This text is not about the addict and their condition. It is about the social-economical-political problems surrounding the issue. In line with the report of September 11, 2016, written by Yvette Brend & Manjula Dufresne – CBC News* BC, on the existing problem families face when seeking help. I quote: “Wait times can be as long as six months for the places in high demand, but many rehabs won’t tell you that. They just say a bed is just coming up. The addict must call in every day and try to snag it. Mothers say that can translate into weeks, even months. A call and a failure every day.”

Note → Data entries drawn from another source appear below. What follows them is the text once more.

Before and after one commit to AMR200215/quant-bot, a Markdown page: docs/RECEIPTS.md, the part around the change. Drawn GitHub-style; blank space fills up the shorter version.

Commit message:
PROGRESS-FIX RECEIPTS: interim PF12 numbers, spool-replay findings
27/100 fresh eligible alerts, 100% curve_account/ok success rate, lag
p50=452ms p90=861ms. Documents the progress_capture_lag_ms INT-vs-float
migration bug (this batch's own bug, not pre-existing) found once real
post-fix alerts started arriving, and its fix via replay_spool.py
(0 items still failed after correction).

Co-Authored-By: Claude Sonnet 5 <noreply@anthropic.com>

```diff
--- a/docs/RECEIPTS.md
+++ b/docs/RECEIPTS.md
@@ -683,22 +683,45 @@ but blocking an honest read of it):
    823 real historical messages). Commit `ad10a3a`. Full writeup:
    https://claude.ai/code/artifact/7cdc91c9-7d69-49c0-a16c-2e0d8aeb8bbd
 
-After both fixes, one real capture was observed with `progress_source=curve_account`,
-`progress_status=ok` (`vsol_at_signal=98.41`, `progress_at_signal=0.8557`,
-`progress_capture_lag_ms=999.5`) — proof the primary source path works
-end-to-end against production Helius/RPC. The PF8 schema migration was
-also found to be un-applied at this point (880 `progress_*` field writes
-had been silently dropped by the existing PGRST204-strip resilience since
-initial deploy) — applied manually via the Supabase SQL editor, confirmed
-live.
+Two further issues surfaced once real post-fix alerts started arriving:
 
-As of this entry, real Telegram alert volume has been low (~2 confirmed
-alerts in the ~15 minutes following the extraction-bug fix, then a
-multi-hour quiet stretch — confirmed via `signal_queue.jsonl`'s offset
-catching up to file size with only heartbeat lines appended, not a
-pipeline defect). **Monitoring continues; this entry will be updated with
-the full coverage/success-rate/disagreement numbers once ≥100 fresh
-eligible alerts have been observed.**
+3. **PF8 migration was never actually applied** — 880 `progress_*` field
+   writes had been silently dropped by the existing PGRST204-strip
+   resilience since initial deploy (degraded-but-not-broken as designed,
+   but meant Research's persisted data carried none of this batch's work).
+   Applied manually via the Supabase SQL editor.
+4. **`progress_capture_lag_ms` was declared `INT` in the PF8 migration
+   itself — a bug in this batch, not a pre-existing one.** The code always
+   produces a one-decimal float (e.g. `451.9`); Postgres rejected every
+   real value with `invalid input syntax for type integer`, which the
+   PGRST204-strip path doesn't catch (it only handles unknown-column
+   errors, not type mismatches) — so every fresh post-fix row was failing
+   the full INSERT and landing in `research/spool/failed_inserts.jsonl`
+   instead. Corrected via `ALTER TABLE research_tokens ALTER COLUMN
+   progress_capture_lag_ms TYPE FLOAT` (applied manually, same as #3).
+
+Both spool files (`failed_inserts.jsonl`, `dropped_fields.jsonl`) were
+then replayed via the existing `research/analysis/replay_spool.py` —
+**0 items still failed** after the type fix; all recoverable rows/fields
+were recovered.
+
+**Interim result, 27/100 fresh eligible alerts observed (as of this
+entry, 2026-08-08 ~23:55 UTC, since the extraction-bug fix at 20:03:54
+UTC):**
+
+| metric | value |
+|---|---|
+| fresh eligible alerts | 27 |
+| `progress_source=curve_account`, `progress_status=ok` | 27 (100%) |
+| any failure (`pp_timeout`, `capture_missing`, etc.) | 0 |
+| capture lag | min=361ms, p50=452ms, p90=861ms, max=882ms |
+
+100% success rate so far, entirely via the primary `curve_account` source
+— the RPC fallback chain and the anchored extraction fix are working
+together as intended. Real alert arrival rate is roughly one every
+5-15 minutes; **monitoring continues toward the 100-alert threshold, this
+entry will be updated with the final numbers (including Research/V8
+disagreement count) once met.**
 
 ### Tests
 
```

One can ask themselves, “why is it this way?” There is no simple, reasonable response. The problem is not just in BC; you can see this across the country. As a counsellor of a referral & consultations service, we hear this daily. After a while, one begins to question what is wrong with the system. I decided to investigate by contacting various doctors, physicians, social workers, including public addiction counsellors. I intended to come up with a common denominator to the issue of community addiction treatment bottlenecks. There is a need in society for fast, effective, and professional help with substance abuse. Although I wasn’t posing as a parent, my questions were similar to what the CBC reporters asked. The responses I got were identical.

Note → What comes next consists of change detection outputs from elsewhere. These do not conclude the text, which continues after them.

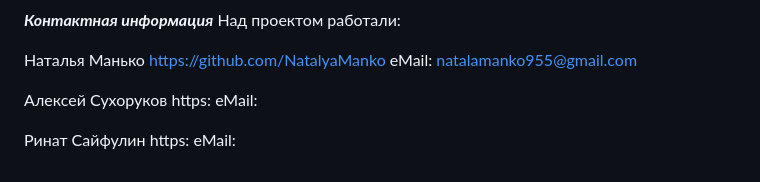
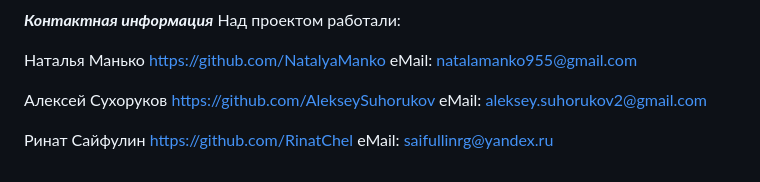
Before and after one commit to NatalyaManko/api_yamdb, a Markdown page: README.md, the part around the change. Rendered like a GitHub page.

Commit message:
B DEVELOP (README.md)

```diff
--- a/README.md
+++ b/README.md
@@ -144,9 +144,9 @@ https://github.com/NatalyaManko
 eMail: natalamanko955@gmail.com
 
 Алексей Сухоруков
-https:
-eMail:
+https://github.com/AlekseySuhorukov
+eMail: aleksey.suhorukov2@gmail.com
 
 Ринат Сайфулин
-https:
-eMail:
+https://github.com/RinatChel
+eMail: saifullinrg@yandex.ru
```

I was able to conclude some interesting facts. One of which is on a political/financial level. It was explained to me that each year there is a national budget. So much for education, so much for defence, so much for healthcare, etc. Okay, let’s look at the healthcare budget. The federal government takes the billions issued for healthcare and distributes it to the provinces. Some of the funds are available for new hospitals, medical machinery, etc. Most of which are expected to have a return. They are assets. Treatment of addiction is seen as an expenditure, not an investment. So, the lowest funds are distributed to these. The same goes with the legal system, meaning incarceration, arrest, legal aid, etc. No return, only expenditure.

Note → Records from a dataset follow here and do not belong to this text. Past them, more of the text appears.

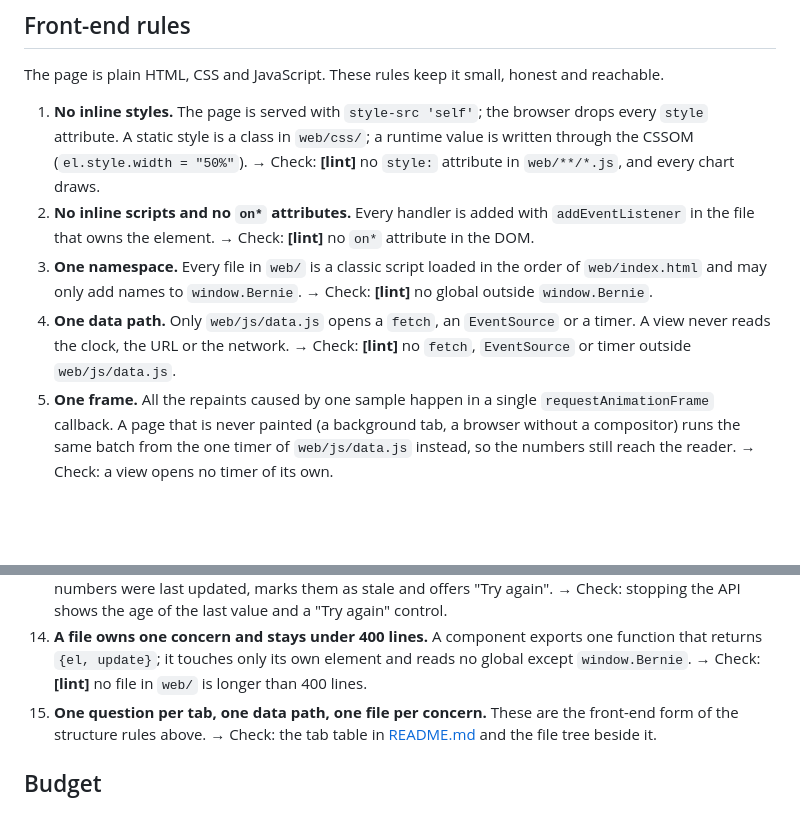
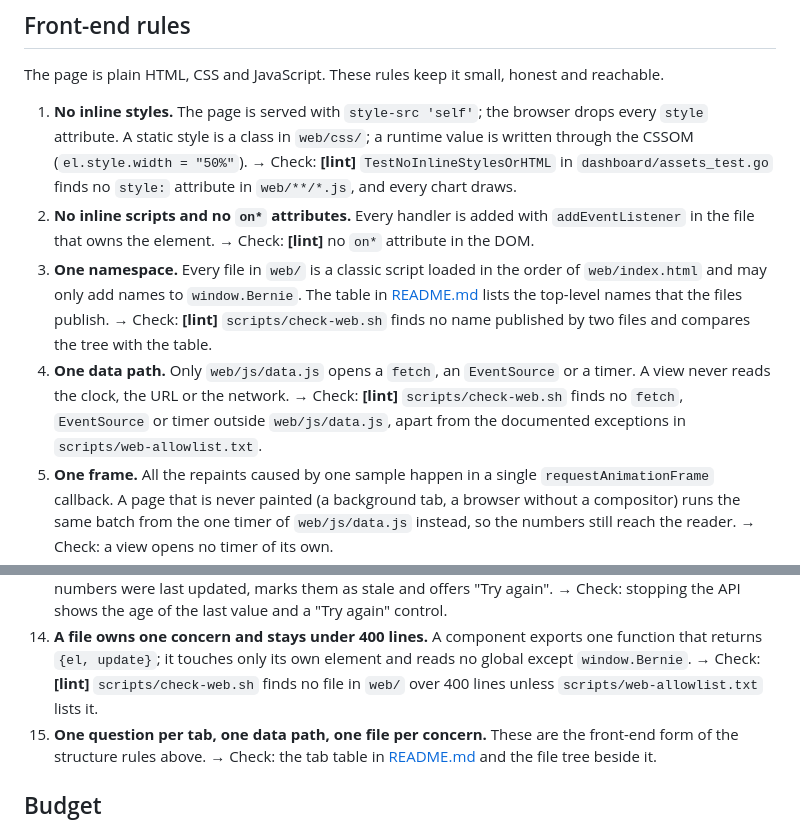
Before and after one commit to opengfx1030/bernie, a Markdown page: dashboard/AGENTS.md, 2 parts joined by grey strips. Drawn GitHub-style; blank space fills up the shorter version.

Commit message:
dashboard: document the web tree and globals

```diff
--- a/dashboard/AGENTS.md
+++ b/dashboard/AGENTS.md
@@ -259,18 +259,22 @@ honest and reachable.
 1. **No inline styles.** The page is served with `style-src 'self'`; the
    browser drops every `style` attribute. A static style is a class in
    `web/css/`; a runtime value is written through the CSSOM
-   (`el.style.width = "50%"`). → Check: **[lint]** no `style:` attribute in
-   `web/**/*.js`, and every chart draws.
+   (`el.style.width = "50%"`). → Check: **[lint]**
+   `TestNoInlineStylesOrHTML` in `dashboard/assets_test.go` finds no `style:`
+   attribute in `web/**/*.js`, and every chart draws.
 2. **No inline scripts and no `on*` attributes.** Every handler is added
    with `addEventListener` in the file that owns the element. → Check:
    **[lint]** no `on*` attribute in the DOM.
 3. **One namespace.** Every file in `web/` is a classic script loaded in the
    order of `web/index.html` and may only add names to `window.Bernie`.
-   → Check: **[lint]** no global outside `window.Bernie`.
+   The table in [README.md](README.md) lists the top-level names that the
+   files publish. → Check: **[lint]** `scripts/check-web.sh` finds no name
+   published by two files and compares the tree with the table.
 4. **One data path.** Only `web/js/data.js` opens a `fetch`, an `EventSource`
    or a timer. A view never reads the clock, the URL or the network.
-   → Check: **[lint]** no `fetch`, `EventSource` or timer outside
-   `web/js/data.js`.
+   → Check: **[lint]** `scripts/check-web.sh` finds no `fetch`, `EventSource`
+   or timer outside `web/js/data.js`, apart from the documented exceptions in
+   `scripts/web-allowlist.txt`.
 5. **One frame.** All the repaints caused by one sample happen in a single
    `requestAnimationFrame` callback. A page that is never painted (a
    background tab, a browser without a compositor) runs the same batch from
@@ -313,7 +317,8 @@ honest and reachable.
 14. **A file owns one concern and stays under 400 lines.** A component
     exports one function that returns `{el, update}`; it touches only its
     own element and reads no global except `window.Bernie`. → Check:
-    **[lint]** no file in `web/` is longer than 400 lines.
+    **[lint]** `scripts/check-web.sh` finds no file in `web/` over 400 lines
+    unless `scripts/web-allowlist.txt` lists it.
 15. **One question per tab, one data path, one file per concern.** These are
     the front-end form of the structure rules above. → Check: the tab table
     in [README.md](README.md) and the file tree beside it.
```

One can see that with fewer funds, you get fewer services. Our leaders do not realize that creating good affordable detox and rehab with easy access is worthwhile. They do not see that achieving results with addiction for the less fortunate might just be an investment. A recovered drug or alcohol abuser now becomes a productive member of society. Becomes a “taxpayer,” lowers crime, puts less stress on the legal system, fewer broken homes, etc. That is the budget and economics viewpoint. There is another side, a bit more sinister, though.
Social aspects include the introduction of Harm Reduction in the early 1980s. Though this approach has good elements, the other side has taken us by storm. Consider the pharmaceutical drugs that are being prescribed to treat addiction. Halting the increase of beds and qualified staff per province leaves many in need waiting at the doorsteps for help.
It’s not long before a struggling addict begins to crave and enters the stage of withdrawal while waiting. Harm reduction opens the door to solutions to curb the symptoms and allow them to stay strong enough until a bed becomes available. Yet harm reduction saves lives. And many can attest to the benefits in the stride society has made since its inception.
But the fact remains that the problem still exists where people cannot enter a low-cost, efficient, high-care detox and rehab. So, I ask, do we have a reduction of harm? Or is it just a billion-dollar revenue product for the pharmaceutical companies?